§ Directions: Each record must be copied in full and unchanged; any image it holds is excluded.
*** Provided data Section Begins ***
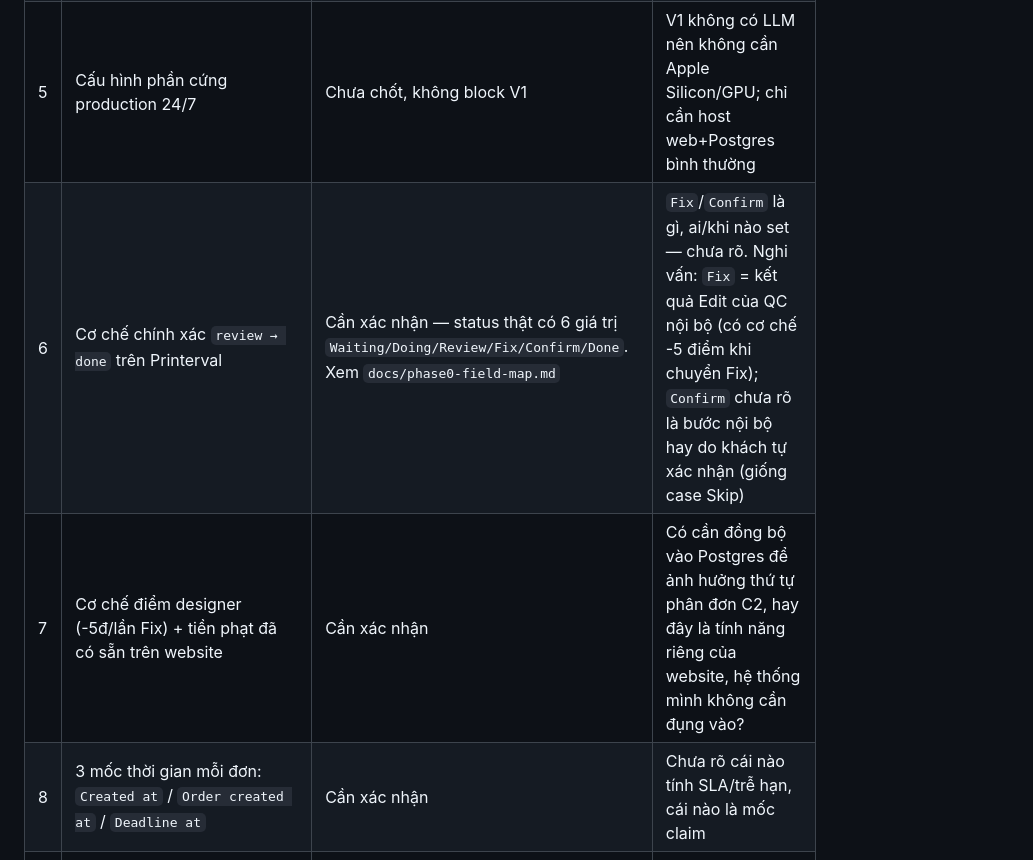
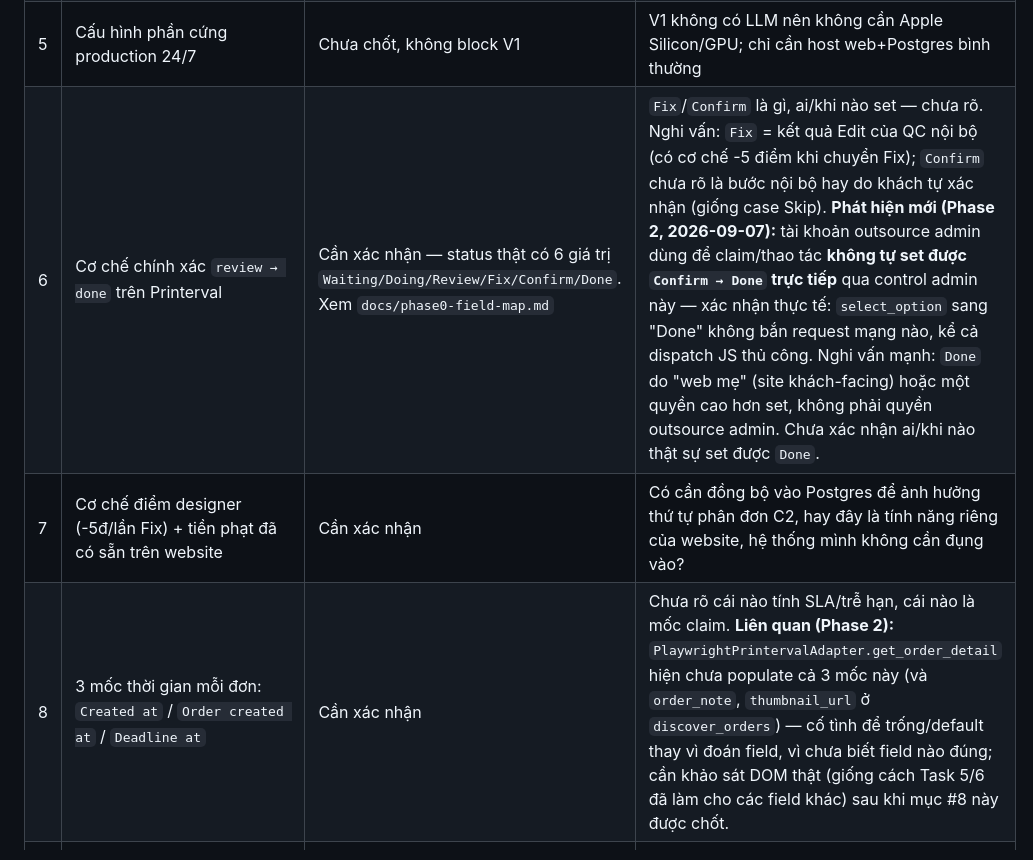
Before and after one commit to Hongphuc05/pinterva-manager, a Markdown page: claude.md, the part around the change. Drawn GitHub-style.

Commit message:
docs(claude.md): record Phase 2 findings in §17 tech-debt table
- #6: outsource admin account cannot set Confirm->Done directly (confirmed,
  zero network requests fire on attempt)
- #8: get_order_detail/discover_orders intentionally leave order_note,
  timestamps, thumbnail_url unpopulated pending this item's resolution

Co-Authored-By: Claude Haiku 4.5 <noreply@anthropic.com>

```diff
--- a/claude.md
+++ b/claude.md
@@ -407,9 +407,9 @@ coi là nhóm phải hỏi (nhóm 1–4).
 | 3 | Nơi lưu trữ `order_assets` (ảnh tải về) | Chưa chốt: VPS hoặc hạ tầng local | V1 dùng local disk cho pilot, thiết kế adapter lưu trữ qua interface để đổi backend sau không phải sửa domain |
 | 4 | Giới hạn concurrency Playwright (số session song song) | Chưa đo | Đo thực tế ở Phase 2, mặc định an toàn: 1 session/site cho tới khi có số liệu |
 | 5 | Cấu hình phần cứng production 24/7 | Chưa chốt, không block V1 | V1 không có LLM nên không cần Apple Silicon/GPU; chỉ cần host web+Postgres bình thường |
-| 6 | Cơ chế chính xác `review → done` trên Printerval | Cần xác nhận — status thật có 6 giá trị `Waiting/Doing/Review/Fix/Confirm/Done`. Xem `docs/phase0-field-map.md` | `Fix`/`Confirm` là gì, ai/khi nào set — chưa rõ. Nghi vấn: `Fix` = kết quả Edit của QC nội bộ (có cơ chế -5 điểm khi chuyển Fix); `Confirm` chưa rõ là bước nội bộ hay do khách tự xác nhận (giống case Skip) |
+| 6 | Cơ chế chính xác `review → done` trên Printerval | Cần xác nhận — status thật có 6 giá trị `Waiting/Doing/Review/Fix/Confirm/Done`. Xem `docs/phase0-field-map.md` | `Fix`/`Confirm` là gì, ai/khi nào set — chưa rõ. Nghi vấn: `Fix` = kết quả Edit của QC nội bộ (có cơ chế -5 điểm khi chuyển Fix); `Confirm` chưa rõ là bước nội bộ hay do khách tự xác nhận (giống case Skip). **Phát hiện mới (Phase 2, 2026-09-07):** tài khoản outsource admin dùng để claim/thao tác **không tự set được `Confirm → Done` trực tiếp** qua control admin này — xác nhận thực tế: `select_option` sang "Done" không bắn request mạng nào, kể cả dispatch JS thủ công. Nghi vấn mạnh: `Done` do "web mẹ" (site khách-facing) hoặc một quyền cao hơn set, không phải quyền outsource admin. Chưa xác nhận ai/khi nào thật sự set được `Done`. |
 | 7 | Cơ chế điểm designer (-5đ/lần Fix) + tiền phạt đã có sẵn trên website | Cần xác nhận | Có cần đồng bộ vào Postgres để ảnh hưởng thứ tự phân đơn C2, hay đây là tính năng riêng của website, hệ thống mình không cần đụng vào? |
-| 8 | 3 mốc thời gian mỗi đơn: `Created at` / `Order created at` / `Deadline at` | Cần xác nhận | Chưa rõ cái nào tính SLA/trễ hạn, cái nào là mốc claim |
+| 8 | 3 mốc thời gian mỗi đơn: `Created at` / `Order created at` / `Deadline at` | Cần xác nhận | Chưa rõ cái nào tính SLA/trễ hạn, cái nào là mốc claim. **Liên quan (Phase 2):** `PlaywrightPrintervalAdapter.get_order_detail` hiện chưa populate cả 3 mốc này (và `order_note`, `thumbnail_url` ở `discover_orders`) — cố tình để trống/default thay vì đoán field, vì chưa biết field nào đúng; cần khảo sát DOM thật (giống cách Task 5/6 đã làm cho các field khác) sau khi mục #8 này được chốt. |
 | 9 | Tool phân bổ FIFO production thật (đã có sẵn, chạy nơi khác) | Chưa tích hợp | V1 chỉ viết bản tham chiếu để test; tích hợp tool thật qua interface riêng ở giai đoạn sau |
 
 ## 18. Definition of done V1
```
*** Provided data Section Ends ***
§ Solution for this task:
Before and after one commit to Hongphuc05/pinterva-manager, a Markdown page: claude.md, the part around the change. Drawn GitHub-style.

Commit message:
docs(claude.md): record Phase 2 findings in §17 tech-debt table
- #6: outsource admin account cannot set Confirm->Done directly (confirmed,
  zero network requests fire on attempt)
- #8: get_order_detail/discover_orders intentionally leave order_note,
  timestamps, thumbnail_url unpopulated pending this item's resolution

Co-Authored-By: Claude Haiku 4.5 <noreply@anthropic.com>

```diff
--- a/claude.md
+++ b/claude.md
@@ -407,9 +407,9 @@ coi là nhóm phải hỏi (nhóm 1–4).
 | 3 | Nơi lưu trữ `order_assets` (ảnh tải về) | Chưa chốt: VPS hoặc hạ tầng local | V1 dùng local disk cho pilot, thiết kế adapter lưu trữ qua interface để đổi backend sau không phải sửa domain |
 | 4 | Giới hạn concurrency Playwright (số session song song) | Chưa đo | Đo thực tế ở Phase 2, mặc định an toàn: 1 session/site cho tới khi có số liệu |
 | 5 | Cấu hình phần cứng production 24/7 | Chưa chốt, không block V1 | V1 không có LLM nên không cần Apple Silicon/GPU; chỉ cần host web+Postgres bình thường |
-| 6 | Cơ chế chính xác `review → done` trên Printerval | Cần xác nhận — status thật có 6 giá trị `Waiting/Doing/Review/Fix/Confirm/Done`. Xem `docs/phase0-field-map.md` | `Fix`/`Confirm` là gì, ai/khi nào set — chưa rõ. Nghi vấn: `Fix` = kết quả Edit của QC nội bộ (có cơ chế -5 điểm khi chuyển Fix); `Confirm` chưa rõ là bước nội bộ hay do khách tự xác nhận (giống case Skip) |
+| 6 | Cơ chế chính xác `review → done` trên Printerval | Cần xác nhận — status thật có 6 giá trị `Waiting/Doing/Review/Fix/Confirm/Done`. Xem `docs/phase0-field-map.md` | `Fix`/`Confirm` là gì, ai/khi nào set — chưa rõ. Nghi vấn: `Fix` = kết quả Edit của QC nội bộ (có cơ chế -5 điểm khi chuyển Fix); `Confirm` chưa rõ là bước nội bộ hay do khách tự xác nhận (giống case Skip). **Phát hiện mới (Phase 2, 2026-09-07):** tài khoản outsource admin dùng để claim/thao tác **không tự set được `Confirm → Done` trực tiếp** qua control admin này — xác nhận thực tế: `select_option` sang "Done" không bắn request mạng nào, kể cả dispatch JS thủ công. Nghi vấn mạnh: `Done` do "web mẹ" (site khách-facing) hoặc một quyền cao hơn set, không phải quyền outsource admin. Chưa xác nhận ai/khi nào thật sự set được `Done`. |
 | 7 | Cơ chế điểm designer (-5đ/lần Fix) + tiền phạt đã có sẵn trên website | Cần xác nhận | Có cần đồng bộ vào Postgres để ảnh hưởng thứ tự phân đơn C2, hay đây là tính năng riêng của website, hệ thống mình không cần đụng vào? |
-| 8 | 3 mốc thời gian mỗi đơn: `Created at` / `Order created at` / `Deadline at` | Cần xác nhận | Chưa rõ cái nào tính SLA/trễ hạn, cái nào là mốc claim |
+| 8 | 3 mốc thời gian mỗi đơn: `Created at` / `Order created at` / `Deadline at` | Cần xác nhận | Chưa rõ cái nào tính SLA/trễ hạn, cái nào là mốc claim. **Liên quan (Phase 2):** `PlaywrightPrintervalAdapter.get_order_detail` hiện chưa populate cả 3 mốc này (và `order_note`, `thumbnail_url` ở `discover_orders`) — cố tình để trống/default thay vì đoán field, vì chưa biết field nào đúng; cần khảo sát DOM thật (giống cách Task 5/6 đã làm cho các field khác) sau khi mục #8 này được chốt. |
 | 9 | Tool phân bổ FIFO production thật (đã có sẵn, chạy nơi khác) | Chưa tích hợp | V1 chỉ viết bản tham chiếu để test; tích hợp tool thật qua interface riêng ở giai đoạn sau |
 
 ## 18. Definition of done V1
```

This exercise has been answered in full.